EXERCISE DATA:

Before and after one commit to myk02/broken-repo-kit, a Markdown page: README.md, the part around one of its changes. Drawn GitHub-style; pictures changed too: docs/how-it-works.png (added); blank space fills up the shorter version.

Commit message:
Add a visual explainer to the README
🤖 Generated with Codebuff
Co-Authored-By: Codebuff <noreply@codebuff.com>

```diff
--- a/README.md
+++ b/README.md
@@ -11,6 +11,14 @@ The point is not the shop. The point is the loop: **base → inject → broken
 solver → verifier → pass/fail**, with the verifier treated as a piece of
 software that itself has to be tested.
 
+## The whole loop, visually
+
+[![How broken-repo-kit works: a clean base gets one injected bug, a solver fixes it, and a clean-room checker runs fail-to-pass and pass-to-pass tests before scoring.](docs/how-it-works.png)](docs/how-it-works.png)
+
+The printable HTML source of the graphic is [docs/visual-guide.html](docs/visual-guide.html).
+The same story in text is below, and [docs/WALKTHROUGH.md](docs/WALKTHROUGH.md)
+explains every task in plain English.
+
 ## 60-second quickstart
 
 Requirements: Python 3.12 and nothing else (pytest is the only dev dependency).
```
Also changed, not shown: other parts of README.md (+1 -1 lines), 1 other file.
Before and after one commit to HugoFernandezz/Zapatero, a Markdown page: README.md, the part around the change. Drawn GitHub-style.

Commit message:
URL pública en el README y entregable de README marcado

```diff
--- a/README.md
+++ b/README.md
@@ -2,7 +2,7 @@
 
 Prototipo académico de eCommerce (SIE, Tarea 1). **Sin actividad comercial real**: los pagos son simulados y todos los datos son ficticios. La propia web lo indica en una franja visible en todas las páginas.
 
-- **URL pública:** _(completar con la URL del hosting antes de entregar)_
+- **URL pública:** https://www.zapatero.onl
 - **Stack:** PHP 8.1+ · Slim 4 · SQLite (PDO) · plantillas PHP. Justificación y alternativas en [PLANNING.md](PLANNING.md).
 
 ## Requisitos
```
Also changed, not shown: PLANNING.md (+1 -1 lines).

EXERCISE: Where the string "pública" occurs in a line of the material above, copy the whole line.

SOLUTION TO THIS TASK:
URL pública en el README y entregable de README marcado
-- **URL pública:** _(completar con la URL del hosting antes de entregar)_
+- **URL pública:** https://www.zapatero.onl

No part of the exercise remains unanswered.